before the county, the county before the State, the State before the Union.
In New England, townships were completely and definitively constituted as early as 1650. The independence of the township was the nucleus round which the local interests, passions, rights, and duties collected and clung. It gave scope to the activity of a real political life, most thoroughly democratic and republican. The colonies still recognised the supremacy of the mother-country; monarchy was still the law of the State; but the republic was already established in every township.
The towns named their own magistrates of every kind, rated themselves, and levied their own taxes. In the parish of New England the law of representation was not adopted, but the affairs of the community were discussed, as at Athens, in the marketplace, by a general assembly of the citizens.
In studying the laws which were promulgated at this first era of the American republics, it is impossible not to be struck by the remarkable acquaintance with the science of government, and the advanced theory of legislation which they display. The ideas there formed of the duties of society towards its members are evidently much loftier and more comprehensive than those of the European legislators at that time: obligations were there imposed which were elsewhere slighted.

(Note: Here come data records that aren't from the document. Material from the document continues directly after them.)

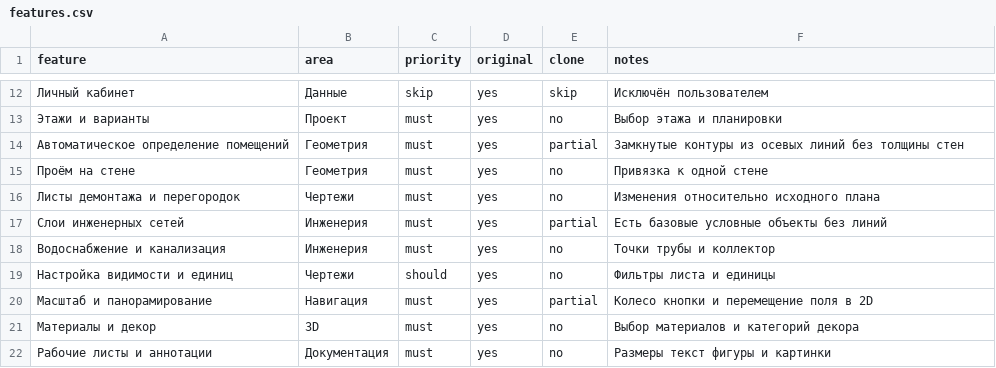
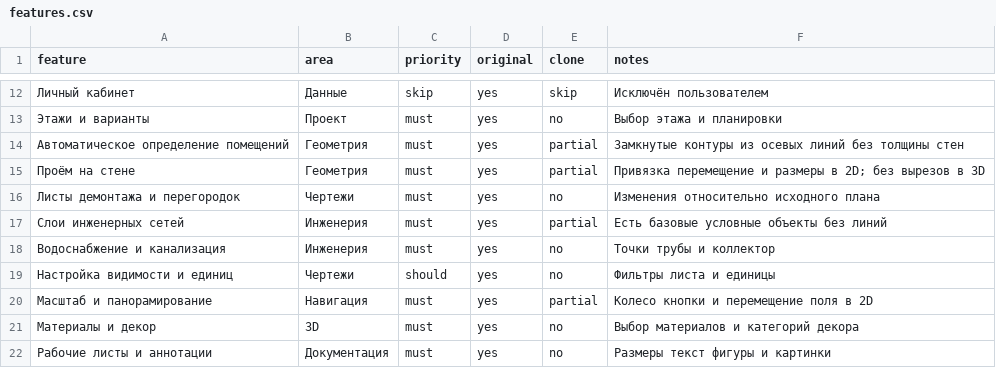
Before and after one commit to zavulon2804-commits/Planer3d, a CSV file: replica/features.csv, drawn as a sheet; only a part is shown, gaps mark what is left out.

Commit message:
Update replica/features.csv for wall openings

```diff
--- a/replica/features.csv
+++ b/replica/features.csv
@@ -14,3 +14,3 @@ feature,area,priority,original,clone,notes
 Автоматическое определение помещений,Геометрия,must,yes,partial,Замкнутые контуры из осевых линий без толщины стен
-Проём на стене,Геометрия,must,yes,no,Привязка к одной стене
+Проём на стене,Геометрия,must,yes,partial,Привязка перемещение и размеры в 2D; без вырезов в 3D
 Листы демонтажа и перегородок,Чертежи,must,yes,no,Изменения относительно исходного плана
```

In the States of New England, from the first, the condition of
- Code of 1650, p. 80.